This continues the thought introduced in my last post. I prefer using old cookbooks in my kitchen. One of the reasons is that the recipes use common ingredients, many of which I grow in my garden, just like the cookbooks’ readers would have. Another reason is that the recipes use those common ingredients in creative …
“If you want an early breakfast, you must have potatoes and cracked wheat or oatmeal boiled the day before; then coffee can be made, beefsteak cooked, potatoes stewed or fried in American style, the mush steamed or fried brown, and griddle cakes begun or eggs boiled, in fifteen minutes from the time you come down. …
If you’ve ever thumbed through an old cookbook, you can’t help but notice the pie chapter. It goes on and on and on and every old cookbook has a different assortment of pie recipes. I could spend the rest of my life trying the varied ways to fill a pie crust. One pie recipe that …
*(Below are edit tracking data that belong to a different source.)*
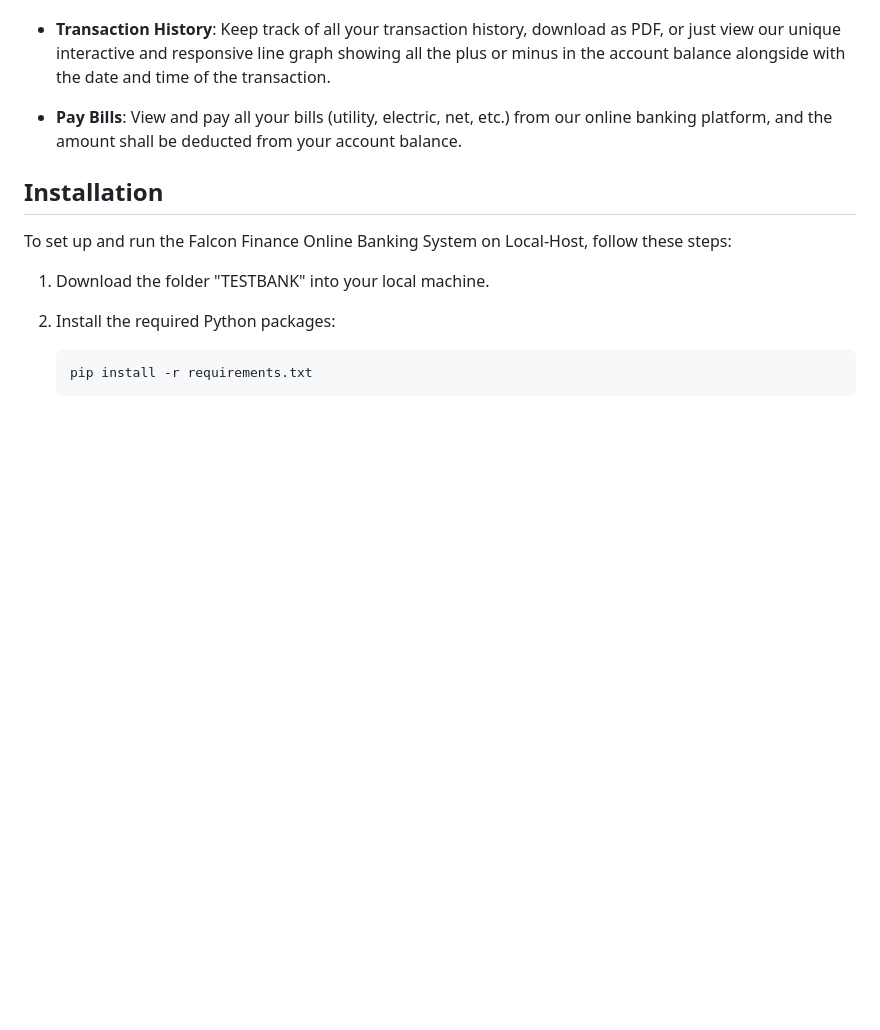
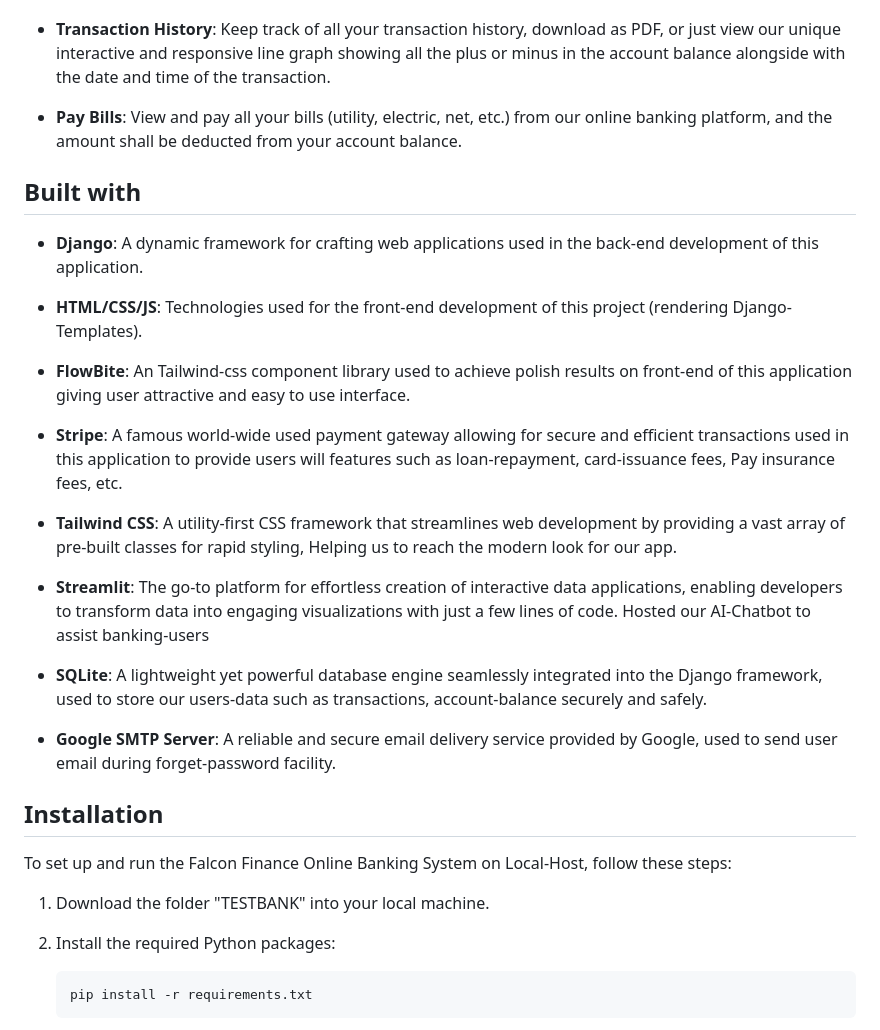
Before and after one commit to a7mmdl/Online-Banking-App, a Markdown page: Readme.md, the part around the change. GitHub-like rendering; blank space fills up the shorter version.

```diff
--- a/Readme.md
+++ b/Readme.md
@@ -14,6 +14,24 @@ The online banking is a web-based application developed using Django, designed t
 - **Transaction History**: Keep track of all your transaction history, download as PDF, or just view our unique interactive and responsive line graph showing all the plus or minus in the account balance alongside with the date and time of the transaction.
 
 - **Pay Bills**: View and pay all your bills (utility, electric, net, etc.) from our online banking platform, and the amount shall be deducted from your account balance.
+
+## Built with
+- **Django**: A dynamic framework for crafting web applications used in the back-end development of this application.
+
+- **HTML/CSS/JS**: Technologies used for the front-end development of this project (rendering Django-Templates).
+
+- **FlowBite**: An Tailwind-css component library used to achieve polish results on front-end of this application giving user attractive and easy to use interface.
+
+- **Stripe**: A famous world-wide used payment gateway allowing for secure and efficient transactions used in this application to provide users will features such as loan-repayment, card-issuance fees, Pay insurance fees, etc.
+
+- **Tailwind CSS**: A utility-first CSS framework that streamlines web development by providing a vast array of pre-built classes for rapid styling, Helping us to reach the modern look for our app.
+
+- **Streamlit**: The go-to platform for effortless creation of interactive data applications, enabling developers to transform data into engaging visualizations with just a few lines of code. Hosted our AI-Chatbot to assist banking-users
+
+- **SQLite**: A lightweight yet powerful database engine seamlessly integrated into the Django framework, used to store our users-data such as transactions, account-balance securely and safely.
+
+- **Google SMTP Server**: A reliable and secure email delivery service provided by Google, used to send user email during forget-password facility.
+
 
 ## Installation
 To set up and run the Falcon Finance Online Banking System on Local-Host, follow these steps:
```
…we women should seek first the kingdom of righteousness in making ourselves efficient users of those things around us, things we can be bountifully supplied with at all times, before we aspire to become users of articles that come from distant parts and are not always easy to get. -1905
Healthy food blogs nowadays have become a little wearisome. The recipe looks delicious, but wading through the ingredient list is complicated–
- lard (home-rendered from grass-fed organic heritage pork fat)
- milk (raw, organic, A-2 spring milk, preferably)
- mayonnaise (homemade from organic avocado oil and organic eggs, brown ones)
- honey (raw, local) and my favorite,
- pastured eggs (because eggs like to roll in the grass under open skies as much as anyone else!)
Anything less than the finest quality ingredients will result in irritable bowels, a leaky gut, gout, and cancer (or worse!), so we’re told.
Of course we want to provide our families the best of everything. But sometimes, the best is cost-prohibitive, out of season, or simply not easily available to us. If we could afford it, I don’t think any of us would decline a juicy, garden-grown tomato for one of those dry, tasteless ones shipped from parts unknown in the winter. It’s not as if we intentionally bypassed all the cheap, raw, grass-fed milk available at every convenience store in town and drove to the next county to buy a farmer’s expensive pasteurized, homogenized, antibiotic-laden skim milk. Only in recent history have we had access to food sourced from all over the world.
We women often feel pressured to supply our families with the very best quality ingredients at any cost. To those of us struggling to maintain grocery budgets, health experts advise, “What you don’t spend in quality food now, you’ll spend in medical bills later!” How discouraging is that?? I hardly think that a cause of death has ever been attributed to “consumption of imitation vanilla” or “a chia seed deficiency.” Stress causes health problems, and maybe the pressure to eat perfectly increases stress?
No one can guarantee a formula for perfect health. In ancient times, absolutely everyone ate organic, free-range, non-GM food, but Jesus had no end of people that needed healing and Hippocrates had enough business that he became the “father of medicine.”
Take heart, housewives. We’re all doing the best that we can in our own way. Don’t feel guilty or be made to feel that you love your family less because you don’t have the resources someone else does. The American pioneer women didn’t have cassava flour, quinoa, avocado oil, or even name-brand essential oils tucked into their covered wagons, but they managed to muddle through life fairly well. They made the most of the limited variety available to them. It must have been adequate, because thanks to them, many of us are here now.
It’s very simple, really. Learn the basic principles of cooking and eating healthily and be content with doing your best.